Try it:
Your reply should hold every entry below exactly as written and none of the pictures.
### Data excerpts
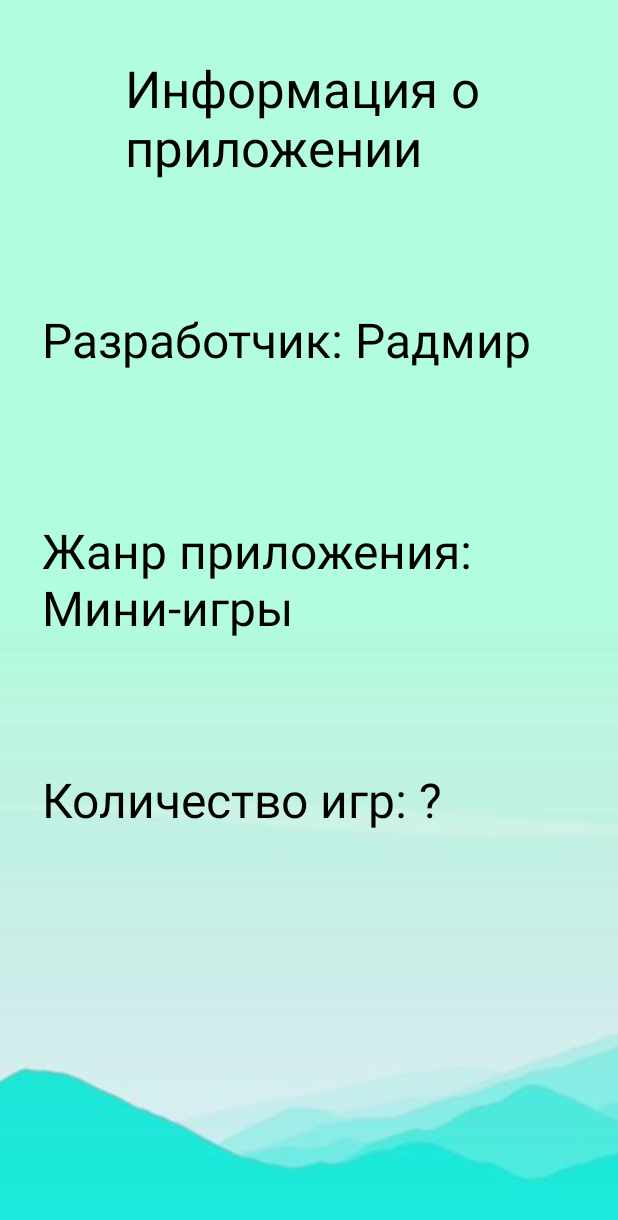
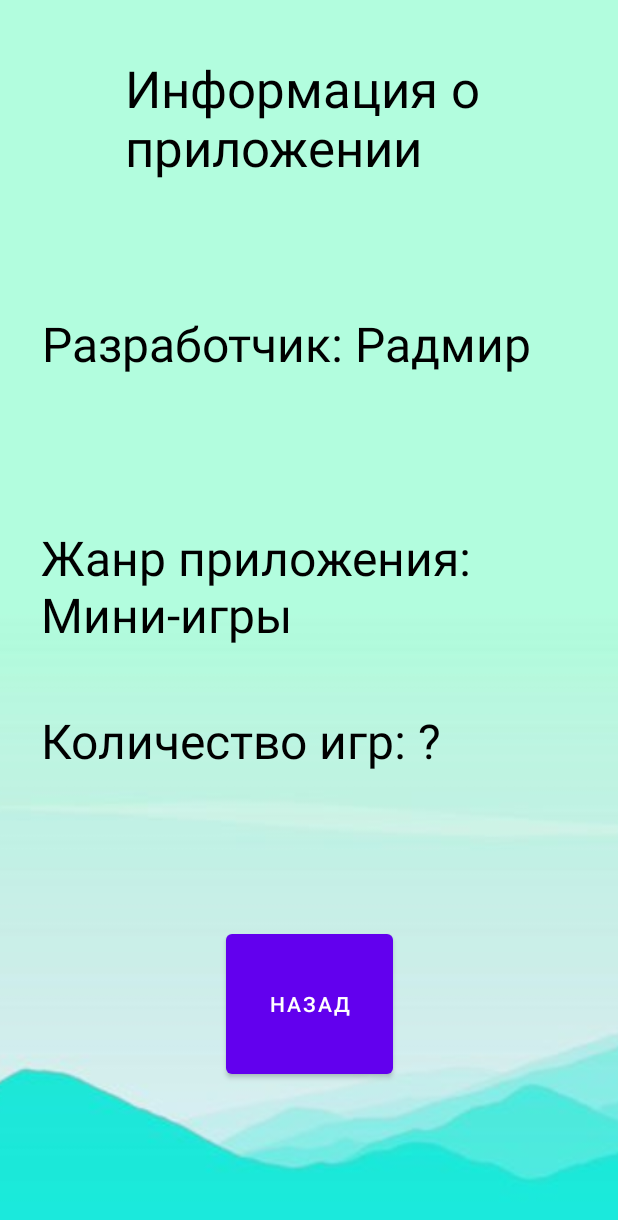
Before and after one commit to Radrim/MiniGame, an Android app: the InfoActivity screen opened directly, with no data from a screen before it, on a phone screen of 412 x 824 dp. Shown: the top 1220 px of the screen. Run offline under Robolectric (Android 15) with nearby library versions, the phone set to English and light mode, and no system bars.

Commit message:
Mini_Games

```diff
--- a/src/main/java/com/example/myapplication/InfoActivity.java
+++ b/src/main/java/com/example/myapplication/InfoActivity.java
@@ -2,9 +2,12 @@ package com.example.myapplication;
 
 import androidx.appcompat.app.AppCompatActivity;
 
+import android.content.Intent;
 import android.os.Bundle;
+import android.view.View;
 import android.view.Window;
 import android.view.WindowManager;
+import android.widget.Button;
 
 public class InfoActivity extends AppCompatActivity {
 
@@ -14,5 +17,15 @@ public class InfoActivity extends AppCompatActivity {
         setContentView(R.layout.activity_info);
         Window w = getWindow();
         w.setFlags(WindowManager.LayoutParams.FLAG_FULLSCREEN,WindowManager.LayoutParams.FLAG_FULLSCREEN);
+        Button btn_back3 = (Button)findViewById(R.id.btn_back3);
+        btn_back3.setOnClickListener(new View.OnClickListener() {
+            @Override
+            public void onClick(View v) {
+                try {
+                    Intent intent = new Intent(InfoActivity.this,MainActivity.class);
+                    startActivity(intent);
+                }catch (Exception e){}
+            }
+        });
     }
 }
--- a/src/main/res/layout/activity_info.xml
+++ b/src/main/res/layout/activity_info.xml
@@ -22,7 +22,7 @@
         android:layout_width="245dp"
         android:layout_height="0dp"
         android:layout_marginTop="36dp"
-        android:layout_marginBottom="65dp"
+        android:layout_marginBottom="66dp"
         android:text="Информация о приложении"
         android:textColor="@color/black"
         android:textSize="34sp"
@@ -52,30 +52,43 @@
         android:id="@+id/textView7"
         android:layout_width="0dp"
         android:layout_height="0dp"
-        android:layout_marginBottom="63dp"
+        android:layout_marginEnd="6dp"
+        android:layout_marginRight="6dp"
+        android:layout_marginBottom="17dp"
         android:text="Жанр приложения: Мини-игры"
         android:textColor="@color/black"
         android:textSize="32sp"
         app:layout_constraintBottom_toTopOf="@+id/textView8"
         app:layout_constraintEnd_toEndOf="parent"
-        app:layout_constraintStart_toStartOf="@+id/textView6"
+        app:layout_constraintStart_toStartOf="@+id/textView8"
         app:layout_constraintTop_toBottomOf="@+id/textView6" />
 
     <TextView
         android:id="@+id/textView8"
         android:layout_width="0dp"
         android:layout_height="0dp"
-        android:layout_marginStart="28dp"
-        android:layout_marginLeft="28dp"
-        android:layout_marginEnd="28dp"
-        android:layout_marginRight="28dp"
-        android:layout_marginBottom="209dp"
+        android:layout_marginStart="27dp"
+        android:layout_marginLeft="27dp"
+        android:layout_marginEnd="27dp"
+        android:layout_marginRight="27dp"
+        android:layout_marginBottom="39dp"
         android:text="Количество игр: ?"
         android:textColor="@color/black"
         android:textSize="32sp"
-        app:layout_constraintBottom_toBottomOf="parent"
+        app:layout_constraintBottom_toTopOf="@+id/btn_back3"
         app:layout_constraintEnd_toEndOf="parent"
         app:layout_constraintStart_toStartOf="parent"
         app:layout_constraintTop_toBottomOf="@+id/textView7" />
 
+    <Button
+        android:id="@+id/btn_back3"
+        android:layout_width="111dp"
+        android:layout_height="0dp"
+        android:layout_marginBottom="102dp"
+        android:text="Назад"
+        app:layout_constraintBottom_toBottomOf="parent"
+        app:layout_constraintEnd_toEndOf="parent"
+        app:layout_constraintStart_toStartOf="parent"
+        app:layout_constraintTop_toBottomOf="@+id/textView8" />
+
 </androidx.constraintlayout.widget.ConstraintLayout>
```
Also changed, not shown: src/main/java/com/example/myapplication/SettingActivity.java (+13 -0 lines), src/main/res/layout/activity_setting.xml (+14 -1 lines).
######
Answer to this task:
Before and after one commit to Radrim/MiniGame, an Android app: the InfoActivity screen opened directly, with no data from a screen before it, on a phone screen of 412 x 824 dp. Shown: the top 1220 px of the screen. Run offline under Robolectric (Android 15) with nearby library versions, the phone set to English and light mode, and no system bars.

Commit message:
Mini_Games

```diff
--- a/src/main/java/com/example/myapplication/InfoActivity.java
+++ b/src/main/java/com/example/myapplication/InfoActivity.java
@@ -2,9 +2,12 @@ package com.example.myapplication;
 
 import androidx.appcompat.app.AppCompatActivity;
 
+import android.content.Intent;
 import android.os.Bundle;
+import android.view.View;
 import android.view.Window;
 import android.view.WindowManager;
+import android.widget.Button;
 
 public class InfoActivity extends AppCompatActivity {
 
@@ -14,5 +17,15 @@ public class InfoActivity extends AppCompatActivity {
         setContentView(R.layout.activity_info);
         Window w = getWindow();
         w.setFlags(WindowManager.LayoutParams.FLAG_FULLSCREEN,WindowManager.LayoutParams.FLAG_FULLSCREEN);
+        Button btn_back3 = (Button)findViewById(R.id.btn_back3);
+        btn_back3.setOnClickListener(new View.OnClickListener() {
+            @Override
+            public void onClick(View v) {
+                try {
+                    Intent intent = new Intent(InfoActivity.this,MainActivity.class);
+                    startActivity(intent);
+                }catch (Exception e){}
+            }
+        });
     }
 }
--- a/src/main/res/layout/activity_info.xml
+++ b/src/main/res/layout/activity_info.xml
@@ -22,7 +22,7 @@
         android:layout_width="245dp"
         android:layout_height="0dp"
         android:layout_marginTop="36dp"
-        android:layout_marginBottom="65dp"
+        android:layout_marginBottom="66dp"
         android:text="Информация о приложении"
         android:textColor="@color/black"
         android:textSize="34sp"
@@ -52,30 +52,43 @@
         android:id="@+id/textView7"
         android:layout_width="0dp"
         android:layout_height="0dp"
-        android:layout_marginBottom="63dp"
+        android:layout_marginEnd="6dp"
+        android:layout_marginRight="6dp"
+        android:layout_marginBottom="17dp"
         android:text="Жанр приложения: Мини-игры"
         android:textColor="@color/black"
         android:textSize="32sp"
         app:layout_constraintBottom_toTopOf="@+id/textView8"
         app:layout_constraintEnd_toEndOf="parent"
-        app:layout_constraintStart_toStartOf="@+id/textView6"
+        app:layout_constraintStart_toStartOf="@+id/textView8"
         app:layout_constraintTop_toBottomOf="@+id/textView6" />
 
     <TextView
         android:id="@+id/textView8"
         android:layout_width="0dp"
         android:layout_height="0dp"
-        android:layout_marginStart="28dp"
-        android:layout_marginLeft="28dp"
-        android:layout_marginEnd="28dp"
-        android:layout_marginRight="28dp"
-        android:layout_marginBottom="209dp"
+        android:layout_marginStart="27dp"
+        android:layout_marginLeft="27dp"
+        android:layout_marginEnd="27dp"
+        android:layout_marginRight="27dp"
+        android:layout_marginBottom="39dp"
         android:text="Количество игр: ?"
         android:textColor="@color/black"
         android:textSize="32sp"
-        app:layout_constraintBottom_toBottomOf="parent"
+        app:layout_constraintBottom_toTopOf="@+id/btn_back3"
         app:layout_constraintEnd_toEndOf="parent"
         app:layout_constraintStart_toStartOf="parent"
         app:layout_constraintTop_toBottomOf="@+id/textView7" />
 
+    <Button
+        android:id="@+id/btn_back3"
+        android:layout_width="111dp"
+        android:layout_height="0dp"
+        android:layout_marginBottom="102dp"
+        android:text="Назад"
+        app:layout_constraintBottom_toBottomOf="parent"
+        app:layout_constraintEnd_toEndOf="parent"
+        app:layout_constraintStart_toStartOf="parent"
+        app:layout_constraintTop_toBottomOf="@+id/textView8" />
+
 </androidx.constraintlayout.widget.ConstraintLayout>
```
Also changed, not shown: src/main/java/com/example/myapplication/SettingActivity.java (+13 -0 lines), src/main/res/layout/activity_setting.xml (+14 -1 lines).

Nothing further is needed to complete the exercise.